Visual, non-automated time-motion analysis has been used as a method of analysing performance in both competition and training conditions in a variety of sports, including combat sports, and is thought to have some utility in detecting change in performance as a result of training interventions.
Two separate studies were conducted on high-level Brazilian judo athletes. The first study had 25 male athletes perform 2 5-minute simulated matches, one week apart, and compared performance in these matches with measures of blood lactate and heart rate. The second study had 12 male athletes perform 4 5-minute simulated matches, 72 hours apart, and compared performance with blood lactate levels only.
The aspects of performance analysed in the time-motion analysis were
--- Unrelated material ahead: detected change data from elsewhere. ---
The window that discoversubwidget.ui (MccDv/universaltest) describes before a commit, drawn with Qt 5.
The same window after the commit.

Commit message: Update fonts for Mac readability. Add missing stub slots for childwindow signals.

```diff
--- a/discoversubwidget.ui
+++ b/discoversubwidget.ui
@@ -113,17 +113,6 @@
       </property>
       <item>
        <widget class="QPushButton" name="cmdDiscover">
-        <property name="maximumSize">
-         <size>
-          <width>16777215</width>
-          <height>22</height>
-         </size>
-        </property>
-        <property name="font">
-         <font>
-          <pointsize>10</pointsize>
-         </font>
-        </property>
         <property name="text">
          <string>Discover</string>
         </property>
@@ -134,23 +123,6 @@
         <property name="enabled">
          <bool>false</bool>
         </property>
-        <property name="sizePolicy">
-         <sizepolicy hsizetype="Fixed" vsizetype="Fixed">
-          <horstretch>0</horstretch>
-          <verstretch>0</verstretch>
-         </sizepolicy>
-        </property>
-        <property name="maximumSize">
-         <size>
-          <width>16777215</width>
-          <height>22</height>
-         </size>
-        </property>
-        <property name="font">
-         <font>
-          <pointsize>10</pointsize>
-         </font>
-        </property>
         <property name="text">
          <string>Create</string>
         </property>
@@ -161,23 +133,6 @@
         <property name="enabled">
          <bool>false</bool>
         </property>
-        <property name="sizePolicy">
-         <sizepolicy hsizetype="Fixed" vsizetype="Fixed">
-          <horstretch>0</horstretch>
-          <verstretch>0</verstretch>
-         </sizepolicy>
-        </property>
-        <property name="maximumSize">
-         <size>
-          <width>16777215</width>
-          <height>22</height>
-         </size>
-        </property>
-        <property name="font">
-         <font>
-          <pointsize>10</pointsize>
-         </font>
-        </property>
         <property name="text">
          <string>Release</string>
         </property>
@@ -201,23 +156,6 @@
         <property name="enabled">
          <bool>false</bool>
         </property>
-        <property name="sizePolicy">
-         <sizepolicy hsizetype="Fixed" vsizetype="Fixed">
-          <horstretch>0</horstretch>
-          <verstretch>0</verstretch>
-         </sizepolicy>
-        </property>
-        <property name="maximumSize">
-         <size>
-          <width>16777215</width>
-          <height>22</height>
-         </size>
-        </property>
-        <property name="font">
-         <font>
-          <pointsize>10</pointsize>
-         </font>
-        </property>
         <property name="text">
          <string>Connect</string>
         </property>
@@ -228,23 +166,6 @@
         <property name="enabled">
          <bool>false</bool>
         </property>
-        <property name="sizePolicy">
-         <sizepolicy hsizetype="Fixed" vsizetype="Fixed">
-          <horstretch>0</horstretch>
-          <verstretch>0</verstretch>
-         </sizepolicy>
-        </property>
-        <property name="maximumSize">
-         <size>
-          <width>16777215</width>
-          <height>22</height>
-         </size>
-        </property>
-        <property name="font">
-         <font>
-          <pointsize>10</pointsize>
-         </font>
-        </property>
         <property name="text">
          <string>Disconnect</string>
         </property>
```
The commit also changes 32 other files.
– Number, total time, and time per sequence in tachi-waza (standing fight)
– Number, total time, and time per sequence in ne-waza (groundwork fight)
– Time per combat sequence and total combat time
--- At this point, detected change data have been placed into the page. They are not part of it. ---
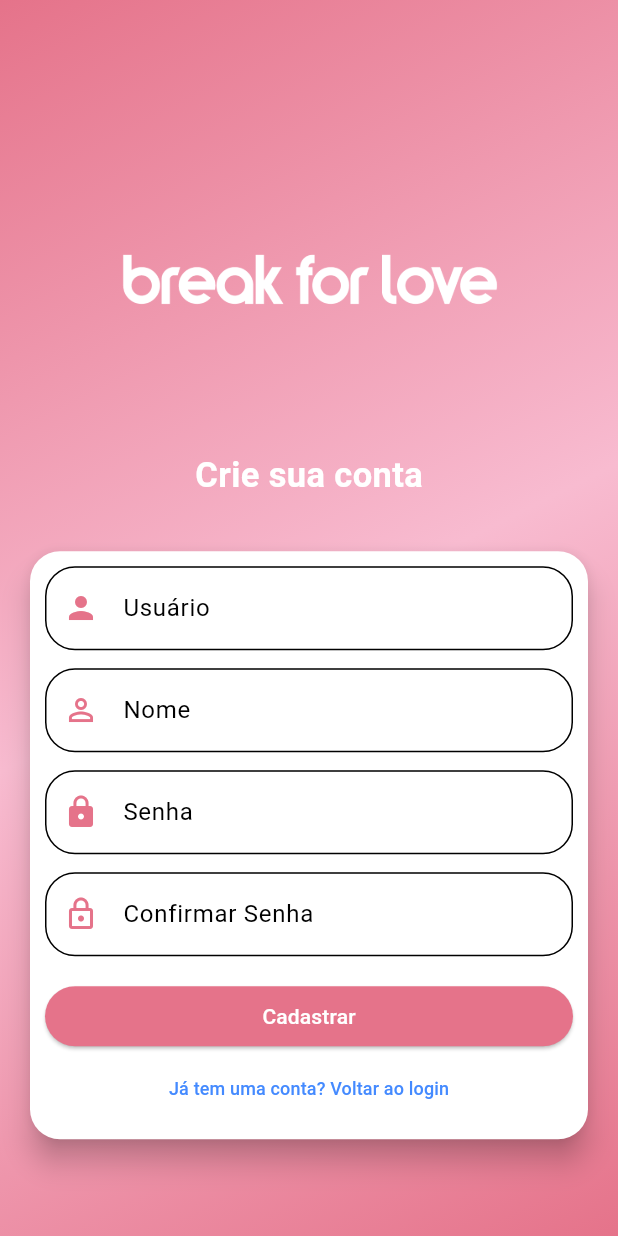
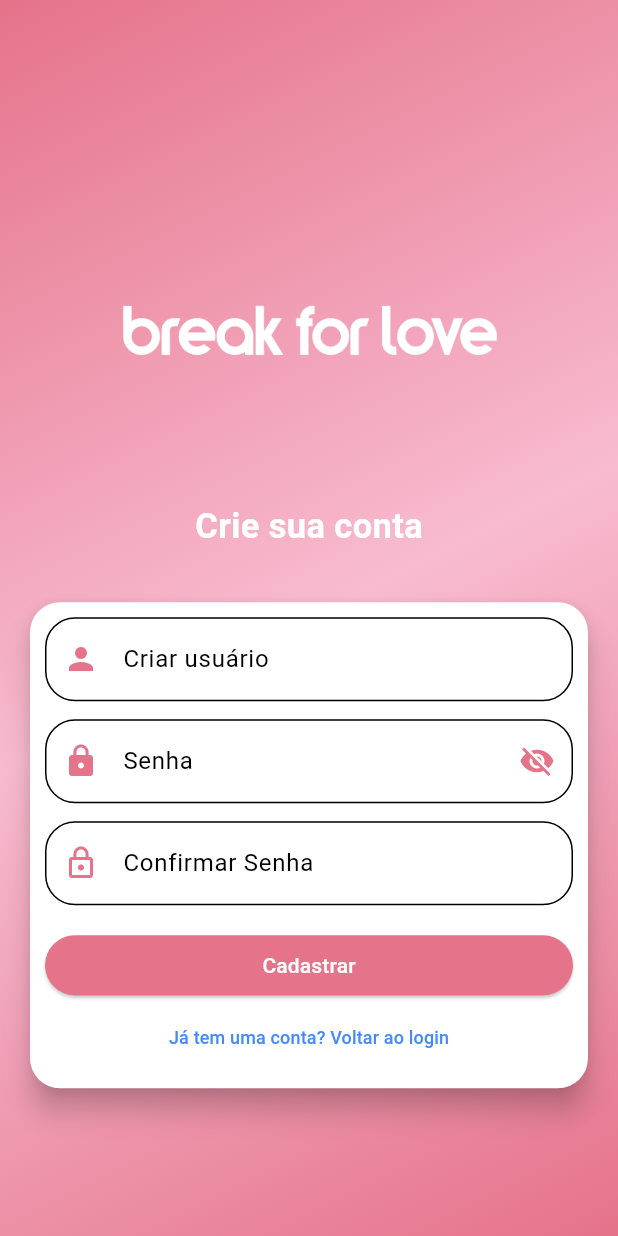
Before and after one commit to SamuelRamos338/breakforlove-conexao, a Flutter app: the RegisterScreen screen opened directly, on a phone screen of 412 x 824 dp. Run offline on Flutter 3.47's test engine with Material 3 defaults, Android fonts, the phone set to English and light mode, and no system bars; our stand-ins replace google_nav_bar, table_calendar; accounts and stored records are empty.

Commit message:
correçao do erro 400

```diff
--- a/lib/src/register_screen.dart
+++ b/lib/src/register_screen.dart
@@ -11,7 +11,6 @@ class RegisterScreen extends StatefulWidget {
 
 class _RegisterScreenState extends State<RegisterScreen> with SingleTickerProviderStateMixin {
   final _userController = TextEditingController();
-  final _nameController = TextEditingController();
   final _passwordController = TextEditingController();
   final _confirmPasswordController = TextEditingController();
   bool _visible = false;
@@ -42,11 +41,6 @@ class _RegisterScreenState extends State<RegisterScreen> with SingleTickerProvid
   }
 
   Future<void> _register() async {
-    if (_userController.text.isEmpty || _nameController.text.isEmpty || _passwordController.text.isEmpty || _confirmPasswordController.text.isEmpty) {
-      _showError('Todos os campos são obrigatórios.');
-      return;
-    }
-
     if (_passwordController.text != _confirmPasswordController.text) {
       _showError('As senhas não coincidem.');
       return;
@@ -55,21 +49,20 @@ class _RegisterScreenState extends State<RegisterScreen> with SingleTickerProvid
     setState(() => _isLoading = true);
     try {
       final response = await http.post(
-        Uri.parse('http://192.168.0.104:3000/api/usuario/cadastrar'),
+        Uri.parse('http://192.168.0.104:3000/api/usuarioRoute/cadastrar'),
         headers: {'Content-Type': 'application/json'},
         body: jsonEncode({
           'usuario': _userController.text,
-          'nome': _nameController.text,
           'senha': _passwordController.text,
+          'nome': 'Nome do Usuário',
         }),
       );
 
       if (response.statusCode == 201) {
-        final data = jsonDecode(response.body);
         ScaffoldMessenger.of(context).showSnackBar(
-          const SnackBar(content: Text('Cadastro realizado com sucesso!')),
+          const SnackBar(content: Text('Usuário cadastrado com sucesso!')),
         );
-        Navigator.pop(context); // Retorna para a tela de login
+        Navigator.pop(context);
       } else {
         final data = jsonDecode(response.body);
         _showError(data['msg'] ?? 'Erro ao cadastrar usuário.');
@@ -151,7 +144,6 @@ class _RegisterScreenState extends State<RegisterScreen> with SingleTickerProvid
                       curve: Curves.easeOutCubic,
                       child: _RegisterScreenForm(
                         userController: _userController,
-                        nameController: _nameController,
                         passwordController: _passwordController,
                         confirmPasswordController: _confirmPasswordController,
                         onRegisterTap: _register,
@@ -172,9 +164,8 @@ class _RegisterScreenState extends State<RegisterScreen> with SingleTickerProvid
   }
 }
 
-class _RegisterScreenForm extends StatelessWidget {
+class _RegisterScreenForm extends StatefulWidget {
   final TextEditingController userController;
-  final TextEditingController nameController;
   final TextEditingController passwordController;
   final TextEditingController confirmPasswordController;
   final VoidCallback onRegisterTap;
@@ -183,7 +174,6 @@ class _RegisterScreenForm extends StatelessWidget {
 
   const _RegisterScreenForm({
     required this.userController,
-    required this.nameController,
     required this.passwordController,
     required this.confirmPasswordController,
     required this.onRegisterTap,
@@ -192,10 +182,16 @@ class _RegisterScreenForm extends StatelessWidget {
   });
 
   @override
+  State<_RegisterScreenForm> createState() => _RegisterScreenFormState();
+}
+
+class _RegisterScreenFormState extends State<_RegisterScreenForm> {
+  bool _showPassword = false;
+
+  @override
   Widget build(BuildContext context) {
+    final iconColor = Theme.of(context).iconTheme.color;
     final primaryColor = Theme.of(context).colorScheme.primary;
-    final iconColor = Theme.of(context).iconTheme.color;
-
     return Card(
       color: Colors.white,
       elevation: 8,
@@ -206,9 +202,9 @@ class _RegisterScreenForm extends StatelessWidget {
           mainAxisSize: MainAxisSize.min,
           children: [
             TextField(
-              controller: userController,
+              controller: widget.userController,
               decoration: InputDecoration(
-                labelText: 'Usuário',
+                labelText: 'Criar usuário',
                 prefixIcon: Icon(Icons.person, color: iconColor),
                 border: OutlineInputBorder(
                   borderRadius: BorderRadius.circular(20),
@@ -217,31 +213,29 @@ class _RegisterScreenForm extends StatelessWidget {
             ),
             const SizedBox(height: 12),
             TextField(
-              controller: nameController,
-              decoration: InputDecoration(
-                labelText: 'Nome',
-                prefixIcon: Icon(Icons.person_outline, color: iconColor),
-                border: OutlineInputBorder(
-                  borderRadius: BorderRadius.circular(20),
-                ),
-              ),
-            ),
-            const SizedBox(height: 12),
-            TextField(
-              controller: passwordController,
-              obscureText: true,
+              controller: widget.passwordController,
+              obscureText: !_showPassword,
               decoration: InputDecoration(
                 labelText: 'Senha',
                 prefixIcon: Icon(Icons.lock, color: iconColor),
                 border: OutlineInputBorder(
                   borderRadius: BorderRadius.circular(20),
                 ),
+                suffixIcon: IconButton(
+                  icon: Icon(
+                    _showPassword ? Icons.visibility : Icons.visibility_off,
+                    color: iconColor,
+                  ),
+                  onPressed: () {
+                    setState(() => _showPassword = !_showPassword);
+                  },
+                ),
               ),
             ),
             const SizedBox(height: 12),
             TextField(
-              controller: confirmPasswordController,
-              obscureText: true,
+              controller: widget.confirmPasswordController,
+              obscureText: !_showPassword,
               decoration: InputDecoration(
                 labelText: 'Confirmar Senha',
                 prefixIcon: Icon(Icons.lock_outline, color: iconColor),
@@ -261,8 +255,8 @@ class _RegisterScreenForm extends StatelessWidget {
                         borderRadius: BorderRadius.circular(20),
                       ),
                     ),
-                    onPressed: isLoading ? null : onRegisterTap,
-                    child: isLoading
+                    onPressed: widget.isLoading ? null : widget.onRegisterTap,
+                    child: widget.isLoading
                         ? const CircularProgressIndicator(color: Colors.white)
                         : const Text(
                       'Cadastrar',
@@ -273,7 +267,7 @@ class _RegisterScreenForm extends StatelessWidget {
               ],
             ),
             TextButton(
-              onPressed: onLoginTap,
+              onPressed: widget.onLoginTap,
               child: const Text(
                 'Já tem uma conta? Voltar ao login',
                 style: TextStyle(
```
Also changed, not shown: lib/src/login_screen.dart (+23 -23 lines), 4 other files.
– Time per interval phase and total interval time
– Number of attacks
– Number of scoring actions
– Number of penalties received
– Efficiency (scoring actions expressed as a percentage of total attacks)
– Number of ashi-waza (leg techniques)
– Number of te-waza (arm techniques)
– Number of koshi-waza (hip techniques)
– Number of sutemiwaza (sacrifice techniques).
Variables were relatively constant across the testing periods, indicating that the athletes performed in a similar manner when matched against the same opponent. Time-motion analysis was able to detect moderate variation in time in tachi-waza and peak blood lactate, but for all other variables could only detect large variation.
The findings of this study suggest that time-motion analysis of simulated judo matches lacks the sensitivity to detect variance in performance.